It was almost 20 years ago that representatives of 189 countries met at a UN conference in Beijing and adopted a plan of action to achieve gender equality around the world. Now, two decades later, the University of California Los Angeles World Policy Analysis Center has issued a report examining what the Beijing Platform for Action has achieved. From Los Angeles, Elizabeth Lee has more.
Video

Video Endangered Hawaiian Birds Get Second Chance

Of the world's nearly 9,900 bird species, 13 percent are threatened with extinction, according to BirdLife International. Among them are two Hawaiian honeycreepers - tiny birds that live in the forest canopy, and, as the name implies, survive on nectar from tropical flowers. Scientists at the San Diego Zoo report they have managed to hatch half a dozen of their chicks in captivity, raising hopes that the birds will flutter back from the brink of extinction. VOA’s George Putic reports.
Video

Video Exhibit Brings Renaissance Master Out of the Shadows
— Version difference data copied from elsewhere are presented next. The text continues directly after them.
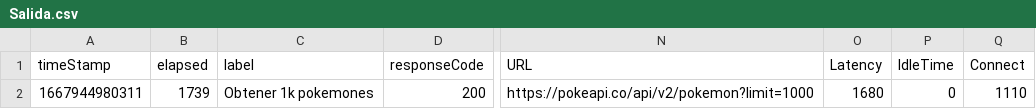
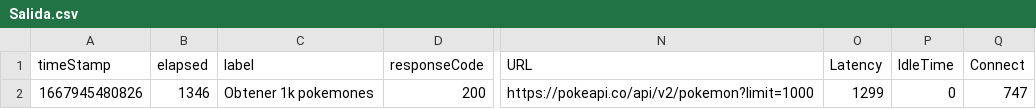
Before and after one commit to Marvin25ronal/destinationrepo3, a CSV file: jmeter/Salida.csv, drawn as a sheet; only a part is shown, gaps mark what is left out; the diff names each change by its address in the sheet, - before the commit and + after, or states it on an @@ line.

```diff
--- a/jmeter/Salida.csv
+++ b/jmeter/Salida.csv
-A2 (timeStamp): 1667944980311
+A2 (timeStamp): 1667945480826
-B2 (elapsed): 1739
+B2 (elapsed): 1346
-O2 (Latency): 1680
+O2 (Latency): 1299
-Q2 (Connect): 1110
+Q2 (Connect): 747
```
Also changed, not shown: 16 other files.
The National Gallery of Art in Washington has raised the curtain on one of the most intriguing painters of the High Renaissance. Mostly ignored after his death in the early 1500s, Italian master Piero di Cosimo is now claiming his place alongside the best-known artists of the period. VOA’s Ardita Dunellari reports.
Video

Video Sidemen to Famous Blues Artists Record Their Own CD

Legendary blues singer BB King was briefly hospitalized last week and the 87-year-old “King of the Blues” may not be touring much anymore. But some of the musicians who have played with him and other blues legends have now released their own CD in an attempt to pass the torch to younger fans... and put their own talents out front as well. VOA’s Greg Flakus has followed this project over the past year and filed this report from Houston.
Video

Video Iran-Saudi Rivalry Is Stoking Conflict in Yemen

Iran has proposed a peace plan to end the conflict in Yemen, but the idea has received little support from regional rivals like Saudi Arabia. They accuse Tehran of backing the Houthi rebels, who have forced Yemen’s president to flee to Riyadh, and have taken over swaths of Yemen. As Henry Ridgwell reports for VOA, analysts say the conflict is being fueled by the Sunni-Shia rivalry between the two regional powers.

VOA Blogs